At the age of 48, I was diagnosed with ASD2, ADHD, and OCD after a lifelong struggle to understand my unique perception of the world. Growing up in the 1970s, neurodiversity was often misunderstood and viewed as a condition to be "fixed" through early intervention. While this harmful mindset still exists, I'm grateful that the growing community of neurodivergent individuals like myself are sharing our experiences to help people understand our reality better.
I spent most of my time lost in my thoughts as a child, and rarely spoke until I was around ten years old. This allowed me to develop a vivid imagination and strong creative abilities. My mother, who was a singer, would sing every day, listen to musicals, and sing silly songs while doing chores. Her love for music sparked my interest and helped me discover my photographic memory and mimicking abilities.
At the time, I had no idea that these were part of my autism.
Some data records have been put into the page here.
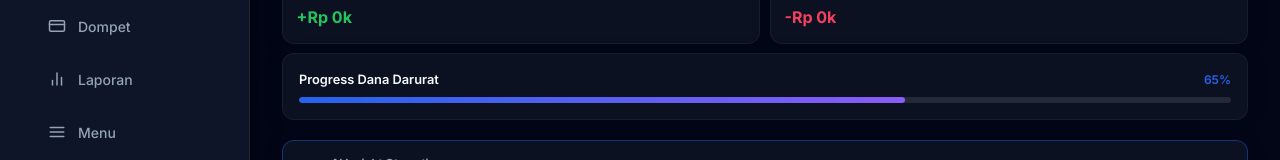
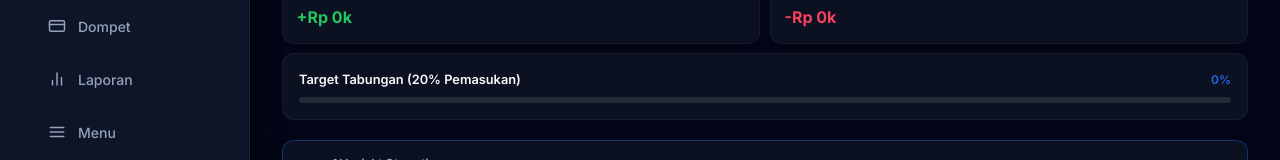
Before and after one commit to umaralf2735/Tabungan, a Next.js app: page / in a window 1280 px wide. Shown: the part 203-363 px from the top of the page. Built offline with nearby package versions, Linux system fonts and the light colour scheme; no server answers; the database is empty; sample sign-in values are in the browser's storage.

Commit message:
Fix progress bar tabungan menjadi kalkulasi dinamis

```diff
--- a/src/app/page.tsx
+++ b/src/app/page.tsx
@@ -50,6 +50,14 @@ export default function Home() {
 
   const totalIncome = currentMonthTransactions.filter(t => t.type === 'INCOME').reduce((sum, t) => sum + t.amount, 0);
   const totalExpense = currentMonthTransactions.filter(t => t.type === 'EXPENSE').reduce((sum, t) => sum + t.amount, 0);
+
+  // Kalkulasi Target Tabungan (20% dari Pemasukan sesuai Rule 50/30/20)
+  const savings = totalIncome - totalExpense;
+  const savingsTarget = totalIncome * 0.20;
+  let savingsProgress = 0;
+  if (savingsTarget > 0 && savings > 0) {
+    savingsProgress = Math.min((savings / savingsTarget) * 100, 100);
+  }
 
   // AI Insight
   let insightMessage = "Anda masih bisa menabung Rp300.000 bulan ini.";
@@ -112,11 +120,11 @@ export default function Home() {
         {/* Progress Target Tabungan */}
         <div className="card-glass" style={{ gridColumn: '1 / -1', padding: '1rem' }}>
           <div className="flex-between mb-2">
-            <h4 style={{ fontSize: '0.8rem', fontWeight: 600 }}>Progress Dana Darurat</h4>
-            <span style={{ fontSize: '0.75rem', fontWeight: 600, color: 'var(--color-primary)' }}>65%</span>
+            <h4 style={{ fontSize: '0.8rem', fontWeight: 600 }}>Target Tabungan (20% Pemasukan)</h4>
+            <span style={{ fontSize: '0.75rem', fontWeight: 600, color: 'var(--color-primary)' }}>{savingsProgress.toFixed(0)}%</span>
           </div>
           <div style={{ width: '100%', height: '6px', background: 'rgba(255,255,255,0.1)', borderRadius: '99px', overflow: 'hidden' }}>
-            <div style={{ width: '65%', height: '100%', background: 'linear-gradient(90deg, var(--color-primary), var(--color-secondary))', borderRadius: '99px' }}></div>
+            <div style={{ width: `${savingsProgress}%`, height: '100%', background: 'linear-gradient(90deg, var(--color-primary), var(--color-secondary))', borderRadius: '99px', transition: 'width 0.5s ease' }}></div>
           </div>
         </div>
       </section>
```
I often felt like an alien, wondering why people around me couldn't remember things the same way I did. However, I later realized that my creativity came with a cost. When one "fader" on the "neurodivergent mixing board" went up, such as the creative fader, another fader, such as the social-emotional or bodily motor functionality fader, would often go down. So, while I excelled in areas such as art or music, I struggled with communication and basic writing skills.
As a child, I experienced many unique perceptions that no one else seemed to understand. For example, when I was around 9 or 10 years old, I began seeing a "quantum universe" with visible connections that resembled a network I could access. Unfortunately, no one listened to me, and this experience was exclusive to me. Nonetheless, I continued to draw what I saw until I could understand it. My drawings appeared as detailed abstract works to others, but they were a compulsion that needed to be completed for me.
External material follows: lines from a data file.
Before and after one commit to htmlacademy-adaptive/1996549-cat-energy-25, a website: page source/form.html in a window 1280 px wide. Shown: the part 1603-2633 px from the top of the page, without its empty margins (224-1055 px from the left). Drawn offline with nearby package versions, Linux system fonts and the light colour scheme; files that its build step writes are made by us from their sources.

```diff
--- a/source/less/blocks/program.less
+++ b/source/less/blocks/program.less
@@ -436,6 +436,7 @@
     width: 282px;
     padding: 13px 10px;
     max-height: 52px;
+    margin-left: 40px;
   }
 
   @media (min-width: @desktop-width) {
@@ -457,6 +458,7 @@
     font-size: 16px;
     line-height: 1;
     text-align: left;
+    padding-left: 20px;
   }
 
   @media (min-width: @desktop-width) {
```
As an autistic person, numbers, dots, and lines of imaginary metaphysical connections have become a permanent part of my perception of the world. Understanding how neuro-pathway functions work in our bodies, and that in the case of autism, some pathways lack shielding while others have too much, has helped me understand my unique perspectives. Sometimes the signals between the brain and the body are absorbed into the wrong path or get lost in a loop due to too much interference. These perceptions become the art that I create.
After 48 years, I feel liberated and on a path towards further study and understanding of myself and others like me. I create art with my visions, regardless of whether or not others understand them in the same way. Beauty is subjective, and I find beauty in most things, often from multiple angles and at different times of the day. I believe that each moment has something to offer, so I encourage others to explore and appreciate the beauty that surrounds them.